Work to complete. Look through the material below. Copy every line with the string "http" in it.

Given data.
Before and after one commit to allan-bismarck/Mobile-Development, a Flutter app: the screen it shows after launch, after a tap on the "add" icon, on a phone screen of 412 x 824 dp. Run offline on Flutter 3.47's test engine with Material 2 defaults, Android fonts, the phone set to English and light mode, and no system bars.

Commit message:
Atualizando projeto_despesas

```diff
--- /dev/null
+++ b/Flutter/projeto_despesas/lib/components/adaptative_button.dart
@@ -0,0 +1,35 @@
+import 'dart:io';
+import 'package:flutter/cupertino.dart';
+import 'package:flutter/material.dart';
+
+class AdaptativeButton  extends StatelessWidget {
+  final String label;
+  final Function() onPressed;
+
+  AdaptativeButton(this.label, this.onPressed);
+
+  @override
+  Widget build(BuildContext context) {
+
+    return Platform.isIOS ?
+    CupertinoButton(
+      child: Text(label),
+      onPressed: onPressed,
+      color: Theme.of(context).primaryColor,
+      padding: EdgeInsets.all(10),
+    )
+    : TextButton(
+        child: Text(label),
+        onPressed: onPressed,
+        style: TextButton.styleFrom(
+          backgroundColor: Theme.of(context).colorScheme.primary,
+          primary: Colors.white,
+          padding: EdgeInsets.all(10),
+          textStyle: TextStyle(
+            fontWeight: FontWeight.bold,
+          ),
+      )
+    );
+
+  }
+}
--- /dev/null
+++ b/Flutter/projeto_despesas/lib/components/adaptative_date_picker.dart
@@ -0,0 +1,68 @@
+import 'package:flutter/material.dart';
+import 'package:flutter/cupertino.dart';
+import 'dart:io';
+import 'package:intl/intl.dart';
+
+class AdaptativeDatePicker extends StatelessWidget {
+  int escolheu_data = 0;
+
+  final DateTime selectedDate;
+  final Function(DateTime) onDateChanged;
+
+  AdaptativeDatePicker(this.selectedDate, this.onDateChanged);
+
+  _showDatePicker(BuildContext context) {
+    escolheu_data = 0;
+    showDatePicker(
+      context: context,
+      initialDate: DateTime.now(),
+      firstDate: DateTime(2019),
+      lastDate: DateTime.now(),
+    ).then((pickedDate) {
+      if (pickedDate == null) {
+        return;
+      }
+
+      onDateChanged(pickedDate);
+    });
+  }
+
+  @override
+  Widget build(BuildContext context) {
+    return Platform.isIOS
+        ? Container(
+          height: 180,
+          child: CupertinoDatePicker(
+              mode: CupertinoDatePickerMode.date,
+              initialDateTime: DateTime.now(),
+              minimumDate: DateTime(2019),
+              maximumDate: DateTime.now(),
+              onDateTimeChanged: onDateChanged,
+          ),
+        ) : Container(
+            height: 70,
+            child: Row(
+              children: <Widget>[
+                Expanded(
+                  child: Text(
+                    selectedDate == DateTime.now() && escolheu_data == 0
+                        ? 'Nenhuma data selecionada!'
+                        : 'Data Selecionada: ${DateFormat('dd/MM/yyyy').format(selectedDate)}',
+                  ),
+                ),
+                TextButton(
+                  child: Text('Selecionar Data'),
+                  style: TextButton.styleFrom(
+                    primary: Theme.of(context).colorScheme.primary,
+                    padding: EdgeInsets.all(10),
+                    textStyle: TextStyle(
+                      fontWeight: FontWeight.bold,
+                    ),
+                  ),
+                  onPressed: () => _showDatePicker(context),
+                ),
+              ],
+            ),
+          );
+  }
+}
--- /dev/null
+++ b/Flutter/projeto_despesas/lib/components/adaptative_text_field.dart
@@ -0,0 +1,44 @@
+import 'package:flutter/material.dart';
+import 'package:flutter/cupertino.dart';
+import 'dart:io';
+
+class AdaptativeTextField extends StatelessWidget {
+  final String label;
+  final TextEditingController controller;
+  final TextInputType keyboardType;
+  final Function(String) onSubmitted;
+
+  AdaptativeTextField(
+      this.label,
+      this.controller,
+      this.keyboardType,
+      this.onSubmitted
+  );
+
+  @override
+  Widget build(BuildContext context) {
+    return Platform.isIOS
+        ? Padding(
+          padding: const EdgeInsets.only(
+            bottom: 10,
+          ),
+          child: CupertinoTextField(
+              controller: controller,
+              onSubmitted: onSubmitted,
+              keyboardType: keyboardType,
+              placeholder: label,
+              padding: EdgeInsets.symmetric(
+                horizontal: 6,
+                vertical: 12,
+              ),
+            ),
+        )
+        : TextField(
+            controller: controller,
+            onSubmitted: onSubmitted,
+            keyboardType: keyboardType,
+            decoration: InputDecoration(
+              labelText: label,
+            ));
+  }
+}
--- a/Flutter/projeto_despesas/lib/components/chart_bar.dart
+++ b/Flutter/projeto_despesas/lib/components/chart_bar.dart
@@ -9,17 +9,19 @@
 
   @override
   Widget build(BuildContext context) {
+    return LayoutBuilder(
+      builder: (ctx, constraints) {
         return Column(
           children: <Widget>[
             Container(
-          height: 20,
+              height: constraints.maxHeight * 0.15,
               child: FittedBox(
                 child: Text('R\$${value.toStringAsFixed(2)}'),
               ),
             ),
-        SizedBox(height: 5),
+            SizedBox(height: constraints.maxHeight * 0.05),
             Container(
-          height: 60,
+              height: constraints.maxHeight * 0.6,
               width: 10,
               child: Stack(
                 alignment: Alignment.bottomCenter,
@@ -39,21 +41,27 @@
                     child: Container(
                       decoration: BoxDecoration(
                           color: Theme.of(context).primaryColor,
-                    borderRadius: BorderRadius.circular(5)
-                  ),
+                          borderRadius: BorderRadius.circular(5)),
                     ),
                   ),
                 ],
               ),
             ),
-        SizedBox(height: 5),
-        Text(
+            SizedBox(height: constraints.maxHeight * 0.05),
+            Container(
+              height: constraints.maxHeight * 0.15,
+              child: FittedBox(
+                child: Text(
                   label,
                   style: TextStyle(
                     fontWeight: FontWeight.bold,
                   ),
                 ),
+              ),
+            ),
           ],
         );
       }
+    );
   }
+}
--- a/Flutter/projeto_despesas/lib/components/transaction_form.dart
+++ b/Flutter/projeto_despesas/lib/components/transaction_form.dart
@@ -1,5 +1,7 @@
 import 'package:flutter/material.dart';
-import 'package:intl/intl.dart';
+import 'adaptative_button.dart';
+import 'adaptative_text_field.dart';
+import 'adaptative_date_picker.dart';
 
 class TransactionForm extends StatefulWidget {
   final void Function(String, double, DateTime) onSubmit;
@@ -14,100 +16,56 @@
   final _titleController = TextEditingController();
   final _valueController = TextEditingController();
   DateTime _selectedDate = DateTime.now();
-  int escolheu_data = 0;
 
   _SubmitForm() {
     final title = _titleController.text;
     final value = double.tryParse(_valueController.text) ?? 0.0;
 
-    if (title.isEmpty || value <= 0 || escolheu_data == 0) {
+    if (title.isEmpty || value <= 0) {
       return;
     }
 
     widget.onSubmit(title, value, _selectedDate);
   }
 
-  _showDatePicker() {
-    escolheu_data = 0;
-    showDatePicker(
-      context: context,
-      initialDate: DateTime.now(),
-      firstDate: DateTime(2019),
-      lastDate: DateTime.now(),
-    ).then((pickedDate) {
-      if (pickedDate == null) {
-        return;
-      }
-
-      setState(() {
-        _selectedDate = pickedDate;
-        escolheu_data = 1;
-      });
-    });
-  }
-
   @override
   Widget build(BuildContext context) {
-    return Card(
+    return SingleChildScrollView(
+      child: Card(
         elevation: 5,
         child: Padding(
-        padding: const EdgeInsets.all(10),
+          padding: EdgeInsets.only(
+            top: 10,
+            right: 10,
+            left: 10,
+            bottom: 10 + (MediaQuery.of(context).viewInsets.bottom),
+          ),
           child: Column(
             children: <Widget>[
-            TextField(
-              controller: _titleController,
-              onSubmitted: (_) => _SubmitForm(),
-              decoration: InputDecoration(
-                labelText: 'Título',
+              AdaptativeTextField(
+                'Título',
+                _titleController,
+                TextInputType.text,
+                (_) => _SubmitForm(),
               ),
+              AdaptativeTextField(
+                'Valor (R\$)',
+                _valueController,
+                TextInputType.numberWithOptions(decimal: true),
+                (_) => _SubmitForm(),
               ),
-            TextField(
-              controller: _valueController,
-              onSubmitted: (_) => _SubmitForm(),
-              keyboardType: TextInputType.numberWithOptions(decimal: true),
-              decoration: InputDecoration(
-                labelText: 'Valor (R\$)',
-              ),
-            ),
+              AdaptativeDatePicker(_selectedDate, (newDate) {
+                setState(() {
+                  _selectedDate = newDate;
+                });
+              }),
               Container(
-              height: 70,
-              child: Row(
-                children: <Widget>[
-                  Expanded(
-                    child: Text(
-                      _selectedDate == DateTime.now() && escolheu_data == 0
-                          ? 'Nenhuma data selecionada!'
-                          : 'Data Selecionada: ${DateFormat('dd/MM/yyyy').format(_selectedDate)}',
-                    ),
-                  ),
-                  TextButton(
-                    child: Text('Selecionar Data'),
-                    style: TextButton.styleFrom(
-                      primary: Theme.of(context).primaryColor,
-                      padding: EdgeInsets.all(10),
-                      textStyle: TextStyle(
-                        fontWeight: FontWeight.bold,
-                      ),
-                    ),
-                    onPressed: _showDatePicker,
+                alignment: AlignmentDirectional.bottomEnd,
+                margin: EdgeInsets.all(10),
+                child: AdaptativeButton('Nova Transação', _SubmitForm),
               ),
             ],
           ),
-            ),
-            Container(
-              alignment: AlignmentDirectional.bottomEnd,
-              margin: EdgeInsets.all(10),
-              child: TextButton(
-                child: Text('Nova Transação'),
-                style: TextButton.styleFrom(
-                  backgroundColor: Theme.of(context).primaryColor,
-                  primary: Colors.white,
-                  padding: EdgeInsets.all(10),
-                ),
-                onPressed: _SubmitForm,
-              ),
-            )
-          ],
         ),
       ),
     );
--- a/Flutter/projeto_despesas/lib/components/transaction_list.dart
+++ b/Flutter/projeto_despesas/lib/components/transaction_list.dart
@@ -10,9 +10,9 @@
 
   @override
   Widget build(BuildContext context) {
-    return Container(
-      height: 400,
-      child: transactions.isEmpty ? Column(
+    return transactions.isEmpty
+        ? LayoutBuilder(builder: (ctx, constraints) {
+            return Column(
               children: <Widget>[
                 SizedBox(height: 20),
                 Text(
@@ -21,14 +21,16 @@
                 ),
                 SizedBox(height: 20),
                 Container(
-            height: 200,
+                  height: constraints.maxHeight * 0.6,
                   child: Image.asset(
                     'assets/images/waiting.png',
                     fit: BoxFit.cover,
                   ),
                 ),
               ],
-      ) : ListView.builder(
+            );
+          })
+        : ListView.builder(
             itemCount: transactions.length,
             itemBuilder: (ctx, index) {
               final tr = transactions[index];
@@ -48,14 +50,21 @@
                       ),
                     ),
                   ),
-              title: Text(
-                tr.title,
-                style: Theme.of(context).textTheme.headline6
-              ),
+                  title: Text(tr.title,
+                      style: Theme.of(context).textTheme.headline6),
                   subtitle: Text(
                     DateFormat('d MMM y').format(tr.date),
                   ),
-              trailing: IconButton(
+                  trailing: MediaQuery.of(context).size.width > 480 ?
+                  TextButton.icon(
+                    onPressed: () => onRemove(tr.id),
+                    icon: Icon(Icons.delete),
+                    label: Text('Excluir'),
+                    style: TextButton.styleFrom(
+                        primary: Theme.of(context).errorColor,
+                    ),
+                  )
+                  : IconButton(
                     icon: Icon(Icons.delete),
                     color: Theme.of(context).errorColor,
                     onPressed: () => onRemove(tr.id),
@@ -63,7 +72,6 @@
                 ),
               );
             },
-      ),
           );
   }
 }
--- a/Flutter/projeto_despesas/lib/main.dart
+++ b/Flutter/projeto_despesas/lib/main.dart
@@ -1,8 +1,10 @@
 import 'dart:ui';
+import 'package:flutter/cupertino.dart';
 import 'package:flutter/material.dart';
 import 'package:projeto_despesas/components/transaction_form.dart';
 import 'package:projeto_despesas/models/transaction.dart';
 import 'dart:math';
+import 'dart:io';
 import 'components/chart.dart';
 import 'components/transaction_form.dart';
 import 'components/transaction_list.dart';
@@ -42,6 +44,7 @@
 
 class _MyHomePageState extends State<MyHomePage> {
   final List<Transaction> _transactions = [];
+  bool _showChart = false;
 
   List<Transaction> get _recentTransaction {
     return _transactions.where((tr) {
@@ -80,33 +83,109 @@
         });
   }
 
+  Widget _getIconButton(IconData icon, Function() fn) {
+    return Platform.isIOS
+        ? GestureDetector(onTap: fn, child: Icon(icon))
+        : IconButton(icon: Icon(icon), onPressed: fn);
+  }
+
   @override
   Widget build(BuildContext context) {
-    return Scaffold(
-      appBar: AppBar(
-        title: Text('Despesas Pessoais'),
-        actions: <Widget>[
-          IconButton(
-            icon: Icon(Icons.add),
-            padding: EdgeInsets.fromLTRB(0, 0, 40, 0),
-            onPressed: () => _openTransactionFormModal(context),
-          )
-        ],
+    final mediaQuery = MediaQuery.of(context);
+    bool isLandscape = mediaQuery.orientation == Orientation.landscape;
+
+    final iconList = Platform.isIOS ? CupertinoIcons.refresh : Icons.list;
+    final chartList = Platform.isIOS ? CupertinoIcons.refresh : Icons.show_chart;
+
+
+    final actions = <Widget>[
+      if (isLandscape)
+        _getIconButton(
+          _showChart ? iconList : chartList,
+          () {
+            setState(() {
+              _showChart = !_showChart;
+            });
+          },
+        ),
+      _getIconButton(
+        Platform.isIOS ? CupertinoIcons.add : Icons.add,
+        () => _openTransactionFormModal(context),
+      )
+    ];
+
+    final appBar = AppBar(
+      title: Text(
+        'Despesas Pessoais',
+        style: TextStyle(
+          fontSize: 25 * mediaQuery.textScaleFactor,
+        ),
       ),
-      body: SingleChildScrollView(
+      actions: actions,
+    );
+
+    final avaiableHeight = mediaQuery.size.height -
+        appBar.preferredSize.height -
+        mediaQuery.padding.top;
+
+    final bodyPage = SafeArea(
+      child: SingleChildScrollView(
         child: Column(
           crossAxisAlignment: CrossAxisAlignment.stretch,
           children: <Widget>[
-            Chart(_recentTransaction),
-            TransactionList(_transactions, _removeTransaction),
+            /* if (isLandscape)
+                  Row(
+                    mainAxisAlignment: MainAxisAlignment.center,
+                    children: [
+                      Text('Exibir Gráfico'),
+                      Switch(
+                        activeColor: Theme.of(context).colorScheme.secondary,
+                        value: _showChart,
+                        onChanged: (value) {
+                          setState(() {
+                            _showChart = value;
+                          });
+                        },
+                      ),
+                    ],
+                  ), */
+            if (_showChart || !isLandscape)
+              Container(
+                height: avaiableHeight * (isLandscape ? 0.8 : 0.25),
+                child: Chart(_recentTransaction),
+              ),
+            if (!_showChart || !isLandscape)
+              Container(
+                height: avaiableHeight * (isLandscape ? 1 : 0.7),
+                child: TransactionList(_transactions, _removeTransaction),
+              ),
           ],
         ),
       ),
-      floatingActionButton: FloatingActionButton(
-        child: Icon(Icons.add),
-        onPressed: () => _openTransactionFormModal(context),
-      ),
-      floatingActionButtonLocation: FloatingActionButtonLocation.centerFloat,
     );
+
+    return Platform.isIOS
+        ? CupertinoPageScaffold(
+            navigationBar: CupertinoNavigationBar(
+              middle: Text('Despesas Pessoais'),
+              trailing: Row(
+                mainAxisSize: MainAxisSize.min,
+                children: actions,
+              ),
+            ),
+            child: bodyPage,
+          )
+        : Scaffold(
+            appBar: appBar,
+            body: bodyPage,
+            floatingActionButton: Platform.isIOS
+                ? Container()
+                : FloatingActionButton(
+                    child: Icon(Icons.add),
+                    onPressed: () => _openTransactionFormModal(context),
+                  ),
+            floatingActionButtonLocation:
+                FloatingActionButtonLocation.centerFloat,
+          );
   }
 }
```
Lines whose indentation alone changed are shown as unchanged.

...

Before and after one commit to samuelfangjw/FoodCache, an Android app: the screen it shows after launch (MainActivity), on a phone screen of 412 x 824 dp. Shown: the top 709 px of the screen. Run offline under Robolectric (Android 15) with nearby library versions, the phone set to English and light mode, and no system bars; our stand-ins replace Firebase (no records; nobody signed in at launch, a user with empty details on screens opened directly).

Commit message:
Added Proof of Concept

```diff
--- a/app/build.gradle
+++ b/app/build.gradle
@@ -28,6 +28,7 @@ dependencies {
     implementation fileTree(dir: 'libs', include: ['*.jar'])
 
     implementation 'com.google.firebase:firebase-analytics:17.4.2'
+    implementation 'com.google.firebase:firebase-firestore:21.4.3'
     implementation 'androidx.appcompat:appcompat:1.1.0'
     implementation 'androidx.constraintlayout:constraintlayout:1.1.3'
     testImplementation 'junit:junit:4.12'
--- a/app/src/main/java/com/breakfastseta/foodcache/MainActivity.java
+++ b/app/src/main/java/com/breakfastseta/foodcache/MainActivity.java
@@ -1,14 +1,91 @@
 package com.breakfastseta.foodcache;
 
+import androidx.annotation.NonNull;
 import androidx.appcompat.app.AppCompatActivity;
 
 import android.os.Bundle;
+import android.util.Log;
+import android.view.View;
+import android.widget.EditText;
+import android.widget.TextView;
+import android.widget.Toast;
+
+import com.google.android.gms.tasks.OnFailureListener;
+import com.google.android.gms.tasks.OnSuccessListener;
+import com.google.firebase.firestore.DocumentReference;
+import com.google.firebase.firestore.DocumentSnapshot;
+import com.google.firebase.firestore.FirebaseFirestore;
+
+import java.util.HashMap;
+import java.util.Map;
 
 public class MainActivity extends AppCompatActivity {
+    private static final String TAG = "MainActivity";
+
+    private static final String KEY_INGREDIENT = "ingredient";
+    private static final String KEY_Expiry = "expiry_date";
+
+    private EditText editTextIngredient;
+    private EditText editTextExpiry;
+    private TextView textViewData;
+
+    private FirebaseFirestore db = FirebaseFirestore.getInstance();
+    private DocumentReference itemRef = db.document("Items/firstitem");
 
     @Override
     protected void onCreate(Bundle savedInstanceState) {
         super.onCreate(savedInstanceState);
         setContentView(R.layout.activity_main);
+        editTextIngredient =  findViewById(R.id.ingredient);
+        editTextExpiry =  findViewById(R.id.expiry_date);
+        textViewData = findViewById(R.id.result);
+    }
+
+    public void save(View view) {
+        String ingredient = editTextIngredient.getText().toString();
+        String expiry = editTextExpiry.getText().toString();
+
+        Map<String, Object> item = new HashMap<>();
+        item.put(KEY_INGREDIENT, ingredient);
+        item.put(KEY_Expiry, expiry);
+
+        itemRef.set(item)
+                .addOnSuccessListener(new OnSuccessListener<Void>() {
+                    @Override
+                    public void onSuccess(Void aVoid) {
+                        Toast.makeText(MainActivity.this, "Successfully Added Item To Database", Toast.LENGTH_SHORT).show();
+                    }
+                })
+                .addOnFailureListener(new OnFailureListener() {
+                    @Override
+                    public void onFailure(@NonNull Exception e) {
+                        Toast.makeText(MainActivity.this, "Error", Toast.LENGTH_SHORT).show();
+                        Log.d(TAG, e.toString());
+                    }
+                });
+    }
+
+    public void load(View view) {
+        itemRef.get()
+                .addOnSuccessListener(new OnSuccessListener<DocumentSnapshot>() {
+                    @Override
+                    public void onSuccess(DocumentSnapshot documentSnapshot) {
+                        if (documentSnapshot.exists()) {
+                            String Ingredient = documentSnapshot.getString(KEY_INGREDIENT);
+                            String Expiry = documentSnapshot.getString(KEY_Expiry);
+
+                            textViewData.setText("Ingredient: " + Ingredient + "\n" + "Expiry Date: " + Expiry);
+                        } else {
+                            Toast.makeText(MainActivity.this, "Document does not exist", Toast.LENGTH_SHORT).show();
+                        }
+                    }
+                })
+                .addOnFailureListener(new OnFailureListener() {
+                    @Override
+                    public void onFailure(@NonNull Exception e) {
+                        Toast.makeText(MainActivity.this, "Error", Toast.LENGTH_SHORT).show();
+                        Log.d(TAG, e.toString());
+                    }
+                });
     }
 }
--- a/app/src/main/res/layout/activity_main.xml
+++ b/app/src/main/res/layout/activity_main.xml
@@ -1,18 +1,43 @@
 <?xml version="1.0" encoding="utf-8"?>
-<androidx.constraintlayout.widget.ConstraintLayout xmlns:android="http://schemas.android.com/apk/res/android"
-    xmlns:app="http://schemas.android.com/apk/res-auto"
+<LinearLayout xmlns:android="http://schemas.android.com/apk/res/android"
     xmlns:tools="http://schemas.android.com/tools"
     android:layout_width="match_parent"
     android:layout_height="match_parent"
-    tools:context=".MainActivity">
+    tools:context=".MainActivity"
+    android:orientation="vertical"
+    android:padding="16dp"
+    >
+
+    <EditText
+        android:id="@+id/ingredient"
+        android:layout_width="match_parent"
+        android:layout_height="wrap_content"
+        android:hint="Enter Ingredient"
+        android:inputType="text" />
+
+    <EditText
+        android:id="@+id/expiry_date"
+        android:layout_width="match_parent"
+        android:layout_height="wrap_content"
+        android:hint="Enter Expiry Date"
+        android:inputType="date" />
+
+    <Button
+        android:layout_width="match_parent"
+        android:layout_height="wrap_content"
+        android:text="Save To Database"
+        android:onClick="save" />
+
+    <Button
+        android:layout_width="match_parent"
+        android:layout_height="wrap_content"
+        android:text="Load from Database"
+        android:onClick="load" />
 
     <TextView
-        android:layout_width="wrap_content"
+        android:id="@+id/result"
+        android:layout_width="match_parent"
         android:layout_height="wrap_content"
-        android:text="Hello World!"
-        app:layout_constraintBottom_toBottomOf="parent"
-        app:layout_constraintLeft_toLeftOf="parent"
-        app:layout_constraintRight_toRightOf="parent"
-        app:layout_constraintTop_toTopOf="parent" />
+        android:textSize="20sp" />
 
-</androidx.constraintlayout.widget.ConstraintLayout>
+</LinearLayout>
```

Completed task.
-<androidx.constraintlayout.widget.ConstraintLayout xmlns:android="http://schemas.android.com/apk/res/android"
-    xmlns:app="http://schemas.android.com/apk/res-auto"
+<LinearLayout xmlns:android="http://schemas.android.com/apk/res/android"
     xmlns:tools="http://schemas.android.com/tools"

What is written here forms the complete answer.